Exercise directions:
The whole listing should be given back without any alteration.
______________________________
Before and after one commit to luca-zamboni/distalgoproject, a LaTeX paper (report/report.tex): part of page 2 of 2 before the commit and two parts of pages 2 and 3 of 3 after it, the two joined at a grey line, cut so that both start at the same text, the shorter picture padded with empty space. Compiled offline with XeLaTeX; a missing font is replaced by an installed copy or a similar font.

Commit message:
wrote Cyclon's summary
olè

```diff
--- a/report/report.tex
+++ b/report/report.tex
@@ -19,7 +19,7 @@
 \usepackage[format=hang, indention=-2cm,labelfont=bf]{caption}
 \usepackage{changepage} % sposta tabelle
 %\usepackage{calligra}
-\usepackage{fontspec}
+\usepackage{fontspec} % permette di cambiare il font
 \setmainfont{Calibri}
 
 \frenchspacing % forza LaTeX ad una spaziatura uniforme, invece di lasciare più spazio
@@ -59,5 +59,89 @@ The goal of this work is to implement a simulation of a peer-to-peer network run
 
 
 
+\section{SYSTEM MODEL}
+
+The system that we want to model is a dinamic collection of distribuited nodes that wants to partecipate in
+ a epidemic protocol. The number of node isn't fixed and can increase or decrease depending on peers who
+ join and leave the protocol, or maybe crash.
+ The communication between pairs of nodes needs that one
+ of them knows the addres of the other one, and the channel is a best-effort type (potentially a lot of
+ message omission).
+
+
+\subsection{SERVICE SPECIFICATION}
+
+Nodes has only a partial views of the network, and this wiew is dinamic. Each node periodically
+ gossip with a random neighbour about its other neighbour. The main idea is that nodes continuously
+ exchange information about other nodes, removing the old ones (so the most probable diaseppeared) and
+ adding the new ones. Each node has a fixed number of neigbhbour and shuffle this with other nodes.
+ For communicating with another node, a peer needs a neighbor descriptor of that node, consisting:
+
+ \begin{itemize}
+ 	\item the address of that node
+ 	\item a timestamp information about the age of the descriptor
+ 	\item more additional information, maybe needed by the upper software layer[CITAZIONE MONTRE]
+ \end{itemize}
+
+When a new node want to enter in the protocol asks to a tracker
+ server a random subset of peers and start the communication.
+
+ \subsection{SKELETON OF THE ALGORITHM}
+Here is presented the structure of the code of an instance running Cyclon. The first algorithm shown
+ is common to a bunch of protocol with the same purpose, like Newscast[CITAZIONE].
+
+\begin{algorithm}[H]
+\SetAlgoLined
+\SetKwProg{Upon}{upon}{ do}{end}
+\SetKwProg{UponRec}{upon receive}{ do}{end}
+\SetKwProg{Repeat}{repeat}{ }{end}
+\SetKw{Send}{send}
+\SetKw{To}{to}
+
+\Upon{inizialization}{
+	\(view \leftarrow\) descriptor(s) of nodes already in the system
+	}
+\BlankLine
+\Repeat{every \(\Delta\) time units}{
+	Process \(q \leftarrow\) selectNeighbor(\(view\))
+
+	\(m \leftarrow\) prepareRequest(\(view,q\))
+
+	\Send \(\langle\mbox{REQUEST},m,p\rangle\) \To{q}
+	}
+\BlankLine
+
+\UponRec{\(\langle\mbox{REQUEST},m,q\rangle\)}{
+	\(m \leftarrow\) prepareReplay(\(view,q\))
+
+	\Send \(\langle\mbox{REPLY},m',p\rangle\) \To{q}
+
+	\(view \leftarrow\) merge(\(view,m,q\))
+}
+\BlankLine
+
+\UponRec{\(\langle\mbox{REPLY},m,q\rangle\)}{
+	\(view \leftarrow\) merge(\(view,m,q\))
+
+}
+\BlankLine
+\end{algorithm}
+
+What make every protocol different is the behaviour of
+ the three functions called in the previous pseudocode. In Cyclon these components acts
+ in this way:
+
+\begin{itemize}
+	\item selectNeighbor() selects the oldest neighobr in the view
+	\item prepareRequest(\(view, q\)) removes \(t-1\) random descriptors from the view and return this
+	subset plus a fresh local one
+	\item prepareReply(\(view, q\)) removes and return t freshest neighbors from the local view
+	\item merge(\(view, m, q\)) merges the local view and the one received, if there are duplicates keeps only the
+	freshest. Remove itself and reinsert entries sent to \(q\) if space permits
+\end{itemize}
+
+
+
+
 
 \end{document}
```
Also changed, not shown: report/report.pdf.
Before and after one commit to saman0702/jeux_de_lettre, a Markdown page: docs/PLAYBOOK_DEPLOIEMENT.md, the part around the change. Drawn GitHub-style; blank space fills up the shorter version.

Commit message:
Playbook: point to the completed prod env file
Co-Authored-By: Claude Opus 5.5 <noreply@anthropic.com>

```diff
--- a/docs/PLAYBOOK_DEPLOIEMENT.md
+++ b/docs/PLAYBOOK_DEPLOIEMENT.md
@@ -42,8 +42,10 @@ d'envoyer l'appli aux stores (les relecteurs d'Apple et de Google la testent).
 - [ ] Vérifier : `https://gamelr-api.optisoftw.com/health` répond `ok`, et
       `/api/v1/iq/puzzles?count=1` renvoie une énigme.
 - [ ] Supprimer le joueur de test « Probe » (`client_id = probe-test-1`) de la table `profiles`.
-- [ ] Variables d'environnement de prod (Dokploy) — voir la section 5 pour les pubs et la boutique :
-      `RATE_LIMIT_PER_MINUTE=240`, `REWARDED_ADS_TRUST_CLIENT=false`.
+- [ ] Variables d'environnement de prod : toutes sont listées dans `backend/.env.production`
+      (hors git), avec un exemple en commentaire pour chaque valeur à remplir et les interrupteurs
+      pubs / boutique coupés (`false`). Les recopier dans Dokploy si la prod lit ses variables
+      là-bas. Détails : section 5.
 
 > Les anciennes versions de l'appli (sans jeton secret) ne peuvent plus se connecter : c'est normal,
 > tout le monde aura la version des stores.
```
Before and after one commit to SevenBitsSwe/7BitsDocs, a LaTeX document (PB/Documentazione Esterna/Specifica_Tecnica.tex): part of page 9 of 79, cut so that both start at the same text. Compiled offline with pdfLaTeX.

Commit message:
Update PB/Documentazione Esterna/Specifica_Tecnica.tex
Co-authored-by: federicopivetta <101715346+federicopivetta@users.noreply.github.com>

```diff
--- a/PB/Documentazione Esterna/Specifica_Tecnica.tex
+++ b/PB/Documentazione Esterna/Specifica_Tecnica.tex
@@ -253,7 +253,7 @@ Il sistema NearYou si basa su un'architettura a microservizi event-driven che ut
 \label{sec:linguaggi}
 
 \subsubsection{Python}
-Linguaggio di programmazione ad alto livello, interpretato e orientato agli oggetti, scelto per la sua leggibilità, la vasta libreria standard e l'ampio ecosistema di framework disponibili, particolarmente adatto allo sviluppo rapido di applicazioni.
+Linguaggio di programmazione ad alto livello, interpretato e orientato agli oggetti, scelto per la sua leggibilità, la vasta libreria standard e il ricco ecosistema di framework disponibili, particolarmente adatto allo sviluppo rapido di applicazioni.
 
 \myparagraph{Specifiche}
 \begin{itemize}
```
______________________________
Worked solution:
Before and after one commit to luca-zamboni/distalgoproject, a LaTeX paper (report/report.tex): part of page 2 of 2 before the commit and two parts of pages 2 and 3 of 3 after it, the two joined at a grey line, cut so that both start at the same text, the shorter picture padded with empty space. Compiled offline with XeLaTeX; a missing font is replaced by an installed copy or a similar font.

Commit message:
wrote Cyclon's summary
olè

```diff
--- a/report/report.tex
+++ b/report/report.tex
@@ -19,7 +19,7 @@
 \usepackage[format=hang, indention=-2cm,labelfont=bf]{caption}
 \usepackage{changepage} % sposta tabelle
 %\usepackage{calligra}
-\usepackage{fontspec}
+\usepackage{fontspec} % permette di cambiare il font
 \setmainfont{Calibri}
 
 \frenchspacing % forza LaTeX ad una spaziatura uniforme, invece di lasciare più spazio
@@ -59,5 +59,89 @@ The goal of this work is to implement a simulation of a peer-to-peer network run
 
 
 
+\section{SYSTEM MODEL}
+
+The system that we want to model is a dinamic collection of distribuited nodes that wants to partecipate in
+ a epidemic protocol. The number of node isn't fixed and can increase or decrease depending on peers who
+ join and leave the protocol, or maybe crash.
+ The communication between pairs of nodes needs that one
+ of them knows the addres of the other one, and the channel is a best-effort type (potentially a lot of
+ message omission).
+
+
+\subsection{SERVICE SPECIFICATION}
+
+Nodes has only a partial views of the network, and this wiew is dinamic. Each node periodically
+ gossip with a random neighbour about its other neighbour. The main idea is that nodes continuously
+ exchange information about other nodes, removing the old ones (so the most probable diaseppeared) and
+ adding the new ones. Each node has a fixed number of neigbhbour and shuffle this with other nodes.
+ For communicating with another node, a peer needs a neighbor descriptor of that node, consisting:
+
+ \begin{itemize}
+ 	\item the address of that node
+ 	\item a timestamp information about the age of the descriptor
+ 	\item more additional information, maybe needed by the upper software layer[CITAZIONE MONTRE]
+ \end{itemize}
+
+When a new node want to enter in the protocol asks to a tracker
+ server a random subset of peers and start the communication.
+
+ \subsection{SKELETON OF THE ALGORITHM}
+Here is presented the structure of the code of an instance running Cyclon. The first algorithm shown
+ is common to a bunch of protocol with the same purpose, like Newscast[CITAZIONE].
+
+\begin{algorithm}[H]
+\SetAlgoLined
+\SetKwProg{Upon}{upon}{ do}{end}
+\SetKwProg{UponRec}{upon receive}{ do}{end}
+\SetKwProg{Repeat}{repeat}{ }{end}
+\SetKw{Send}{send}
+\SetKw{To}{to}
+
+\Upon{inizialization}{
+	\(view \leftarrow\) descriptor(s) of nodes already in the system
+	}
+\BlankLine
+\Repeat{every \(\Delta\) time units}{
+	Process \(q \leftarrow\) selectNeighbor(\(view\))
+
+	\(m \leftarrow\) prepareRequest(\(view,q\))
+
+	\Send \(\langle\mbox{REQUEST},m,p\rangle\) \To{q}
+	}
+\BlankLine
+
+\UponRec{\(\langle\mbox{REQUEST},m,q\rangle\)}{
+	\(m \leftarrow\) prepareReplay(\(view,q\))
+
+	\Send \(\langle\mbox{REPLY},m',p\rangle\) \To{q}
+
+	\(view \leftarrow\) merge(\(view,m,q\))
+}
+\BlankLine
+
+\UponRec{\(\langle\mbox{REPLY},m,q\rangle\)}{
+	\(view \leftarrow\) merge(\(view,m,q\))
+
+}
+\BlankLine
+\end{algorithm}
+
+What make every protocol different is the behaviour of
+ the three functions called in the previous pseudocode. In Cyclon these components acts
+ in this way:
+
+\begin{itemize}
+	\item selectNeighbor() selects the oldest neighobr in the view
+	\item prepareRequest(\(view, q\)) removes \(t-1\) random descriptors from the view and return this
+	subset plus a fresh local one
+	\item prepareReply(\(view, q\)) removes and return t freshest neighbors from the local view
+	\item merge(\(view, m, q\)) merges the local view and the one received, if there are duplicates keeps only the
+	freshest. Remove itself and reinsert entries sent to \(q\) if space permits
+\end{itemize}
+
+
+
+
 
 \end{document}
```
Also changed, not shown: report/report.pdf.
Before and after one commit to saman0702/jeux_de_lettre, a Markdown page: docs/PLAYBOOK_DEPLOIEMENT.md, the part around the change. Drawn GitHub-style; blank space fills up the shorter version.

Commit message:
Playbook: point to the completed prod env file
Co-Authored-By: Claude Opus 5.5 <noreply@anthropic.com>

```diff
--- a/docs/PLAYBOOK_DEPLOIEMENT.md
+++ b/docs/PLAYBOOK_DEPLOIEMENT.md
@@ -42,8 +42,10 @@ d'envoyer l'appli aux stores (les relecteurs d'Apple et de Google la testent).
 - [ ] Vérifier : `https://gamelr-api.optisoftw.com/health` répond `ok`, et
       `/api/v1/iq/puzzles?count=1` renvoie une énigme.
 - [ ] Supprimer le joueur de test « Probe » (`client_id = probe-test-1`) de la table `profiles`.
-- [ ] Variables d'environnement de prod (Dokploy) — voir la section 5 pour les pubs et la boutique :
-      `RATE_LIMIT_PER_MINUTE=240`, `REWARDED_ADS_TRUST_CLIENT=false`.
+- [ ] Variables d'environnement de prod : toutes sont listées dans `backend/.env.production`
+      (hors git), avec un exemple en commentaire pour chaque valeur à remplir et les interrupteurs
+      pubs / boutique coupés (`false`). Les recopier dans Dokploy si la prod lit ses variables
+      là-bas. Détails : section 5.
 
 > Les anciennes versions de l'appli (sans jeton secret) ne peuvent plus se connecter : c'est normal,
 > tout le monde aura la version des stores.
```
Before and after one commit to SevenBitsSwe/7BitsDocs, a LaTeX document (PB/Documentazione Esterna/Specifica_Tecnica.tex): part of page 9 of 79, cut so that both start at the same text. Compiled offline with pdfLaTeX.

Commit message:
Update PB/Documentazione Esterna/Specifica_Tecnica.tex
Co-authored-by: federicopivetta <101715346+federicopivetta@users.noreply.github.com>

```diff
--- a/PB/Documentazione Esterna/Specifica_Tecnica.tex
+++ b/PB/Documentazione Esterna/Specifica_Tecnica.tex
@@ -253,7 +253,7 @@ Il sistema NearYou si basa su un'architettura a microservizi event-driven che ut
 \label{sec:linguaggi}
 
 \subsubsection{Python}
-Linguaggio di programmazione ad alto livello, interpretato e orientato agli oggetti, scelto per la sua leggibilità, la vasta libreria standard e l'ampio ecosistema di framework disponibili, particolarmente adatto allo sviluppo rapido di applicazioni.
+Linguaggio di programmazione ad alto livello, interpretato e orientato agli oggetti, scelto per la sua leggibilità, la vasta libreria standard e il ricco ecosistema di framework disponibili, particolarmente adatto allo sviluppo rapido di applicazioni.
 
 \myparagraph{Specifiche}
 \begin{itemize}
```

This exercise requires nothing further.